*** Supplied data Section Begins ***

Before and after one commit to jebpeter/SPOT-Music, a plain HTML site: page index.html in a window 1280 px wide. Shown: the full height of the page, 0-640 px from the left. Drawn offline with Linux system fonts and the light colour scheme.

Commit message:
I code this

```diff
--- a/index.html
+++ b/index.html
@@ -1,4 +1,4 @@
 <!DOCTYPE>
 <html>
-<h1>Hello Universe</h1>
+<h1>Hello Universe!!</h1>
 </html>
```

*** Supplied data Section Ends ***
*** Supplied data Section Begins ***

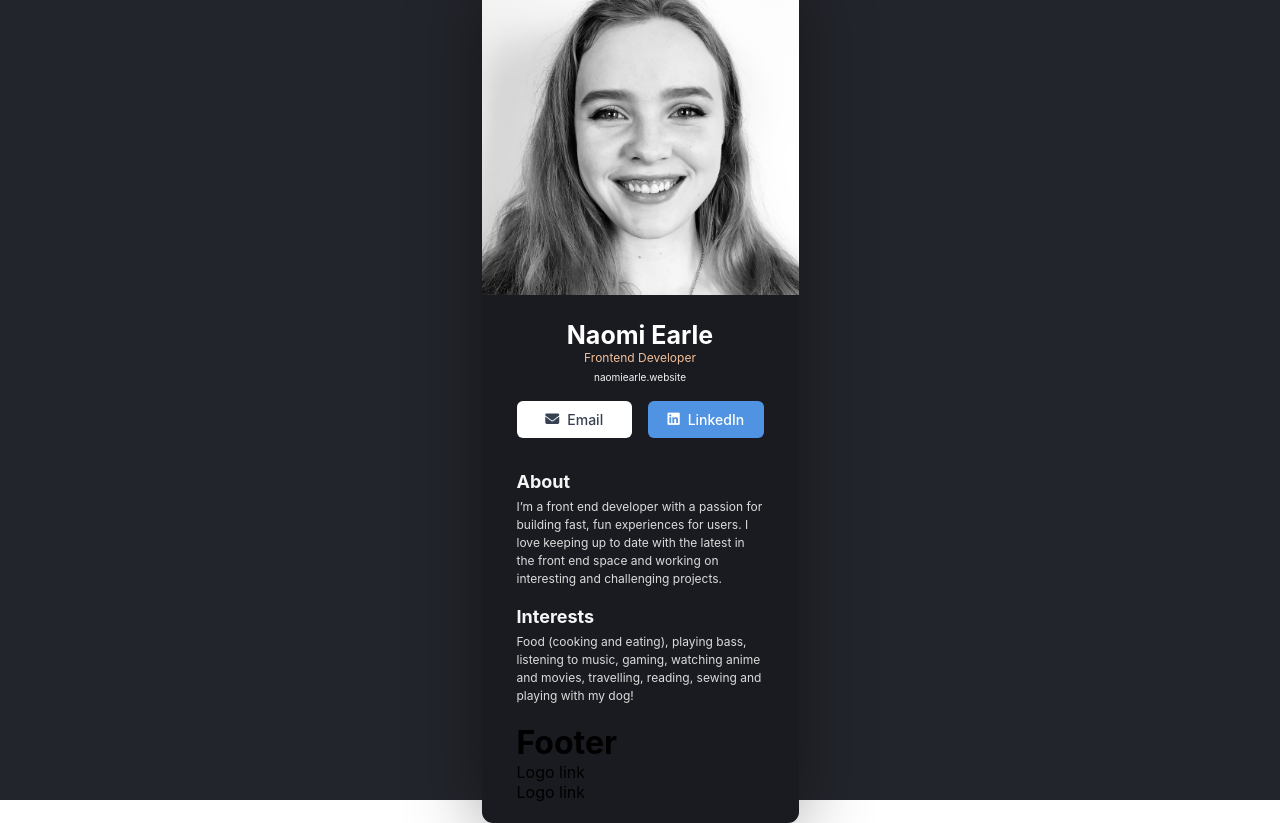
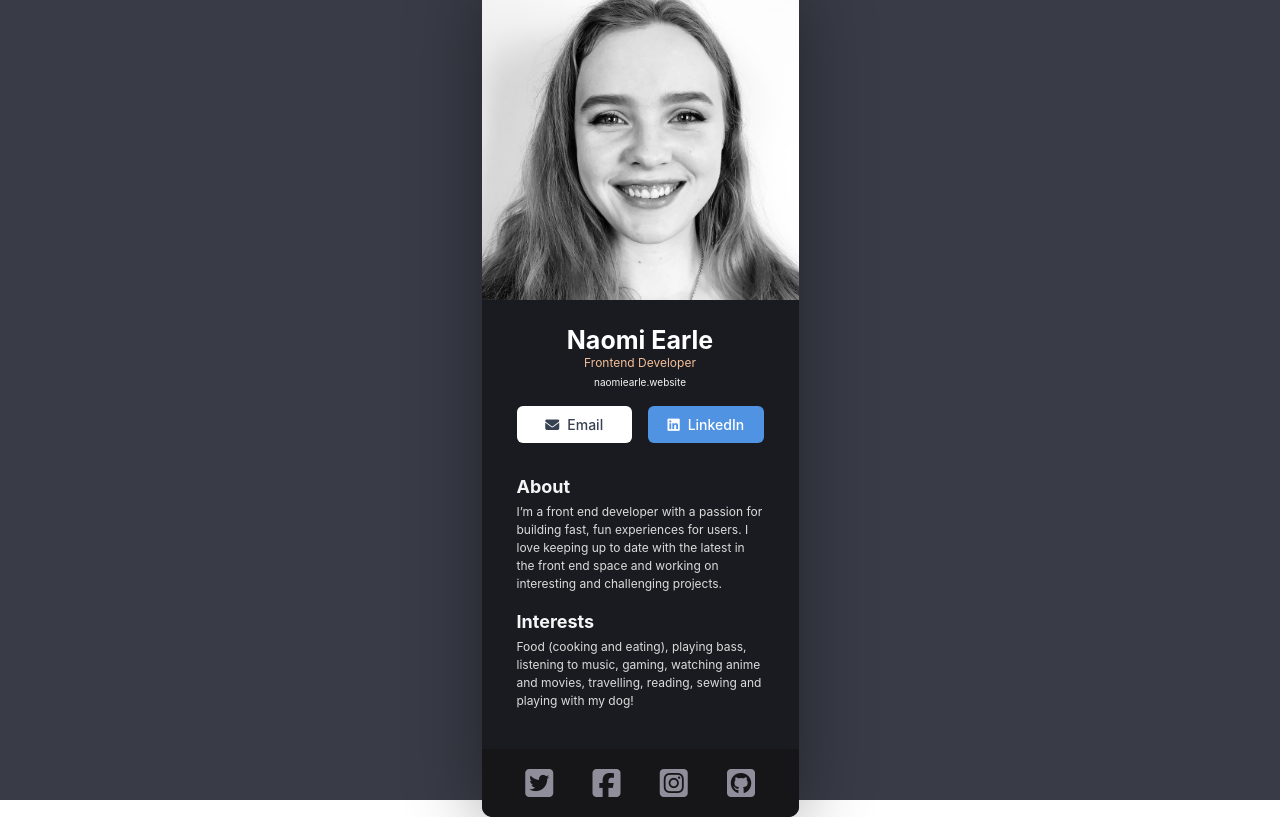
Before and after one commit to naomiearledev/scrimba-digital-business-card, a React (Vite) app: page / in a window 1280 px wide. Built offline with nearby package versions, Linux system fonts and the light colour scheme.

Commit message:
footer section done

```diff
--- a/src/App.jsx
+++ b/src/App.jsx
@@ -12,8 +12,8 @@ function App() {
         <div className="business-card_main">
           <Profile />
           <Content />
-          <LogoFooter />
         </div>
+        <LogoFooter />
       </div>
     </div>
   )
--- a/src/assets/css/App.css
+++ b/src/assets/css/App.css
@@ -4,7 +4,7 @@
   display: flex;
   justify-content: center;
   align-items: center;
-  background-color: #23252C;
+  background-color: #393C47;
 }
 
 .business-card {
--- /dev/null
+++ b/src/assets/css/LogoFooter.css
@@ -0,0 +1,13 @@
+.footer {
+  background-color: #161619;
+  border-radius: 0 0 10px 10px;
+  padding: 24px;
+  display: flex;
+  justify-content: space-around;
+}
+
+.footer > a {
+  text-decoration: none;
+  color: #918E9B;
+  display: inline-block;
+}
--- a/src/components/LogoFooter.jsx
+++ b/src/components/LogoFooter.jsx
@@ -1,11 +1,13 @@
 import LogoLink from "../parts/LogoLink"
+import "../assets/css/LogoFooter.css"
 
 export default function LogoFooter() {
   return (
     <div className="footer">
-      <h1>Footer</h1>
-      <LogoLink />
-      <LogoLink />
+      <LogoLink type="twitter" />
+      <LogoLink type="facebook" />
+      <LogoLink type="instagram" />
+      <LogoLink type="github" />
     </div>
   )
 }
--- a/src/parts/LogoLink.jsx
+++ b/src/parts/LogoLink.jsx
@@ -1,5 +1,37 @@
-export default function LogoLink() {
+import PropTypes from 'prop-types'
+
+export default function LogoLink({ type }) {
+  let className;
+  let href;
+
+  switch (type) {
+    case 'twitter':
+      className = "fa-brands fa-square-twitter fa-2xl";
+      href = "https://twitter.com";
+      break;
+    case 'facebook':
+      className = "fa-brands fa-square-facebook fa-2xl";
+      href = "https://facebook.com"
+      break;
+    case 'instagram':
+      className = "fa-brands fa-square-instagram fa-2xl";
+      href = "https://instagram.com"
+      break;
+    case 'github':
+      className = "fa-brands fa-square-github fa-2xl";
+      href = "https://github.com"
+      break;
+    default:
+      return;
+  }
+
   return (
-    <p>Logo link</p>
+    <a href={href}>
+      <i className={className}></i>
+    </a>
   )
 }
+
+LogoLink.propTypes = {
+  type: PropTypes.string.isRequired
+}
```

*** Supplied data Section Ends ***
*** Supplied data Section Begins ***

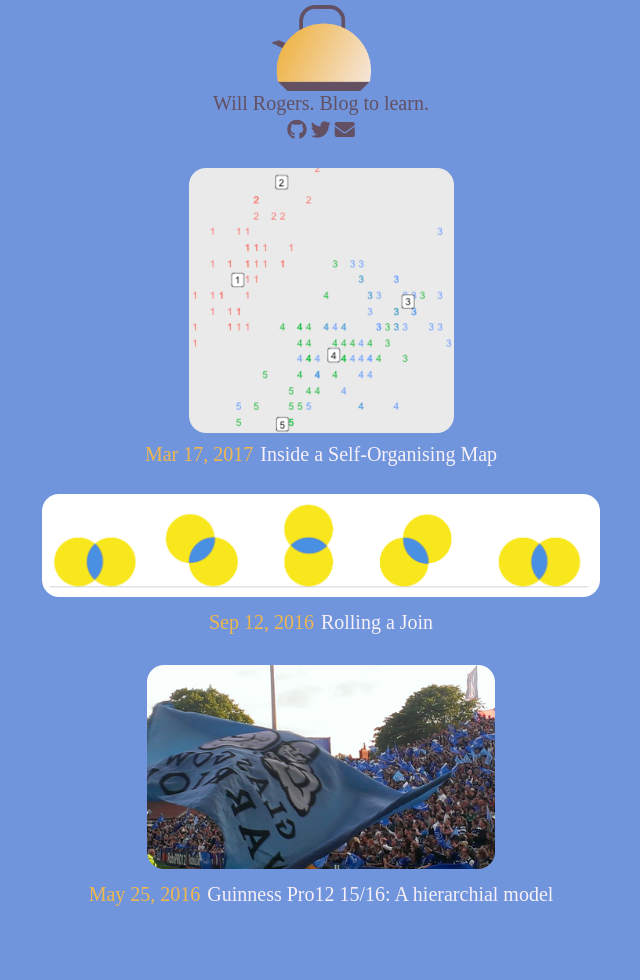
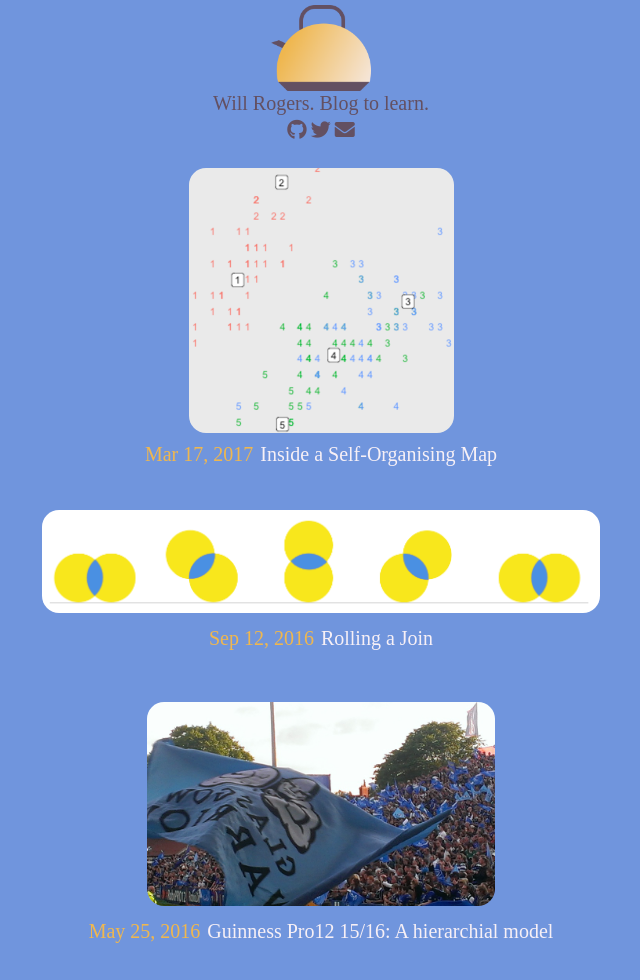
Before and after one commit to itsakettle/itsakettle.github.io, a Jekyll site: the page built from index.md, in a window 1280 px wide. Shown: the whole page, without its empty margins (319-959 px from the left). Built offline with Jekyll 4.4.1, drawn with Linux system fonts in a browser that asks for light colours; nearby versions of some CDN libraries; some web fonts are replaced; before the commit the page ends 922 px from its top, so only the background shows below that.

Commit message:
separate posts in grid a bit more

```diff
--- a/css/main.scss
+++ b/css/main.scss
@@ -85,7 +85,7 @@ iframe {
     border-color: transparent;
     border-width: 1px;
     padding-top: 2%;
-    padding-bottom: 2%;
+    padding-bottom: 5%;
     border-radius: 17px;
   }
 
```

*** Supplied data Section Ends ***

Work item:
Please copy each line of the entries in which the word "display" shows up.

Result of the exercise:
   display: flex;
+  display: flex;
+  display: inline-block;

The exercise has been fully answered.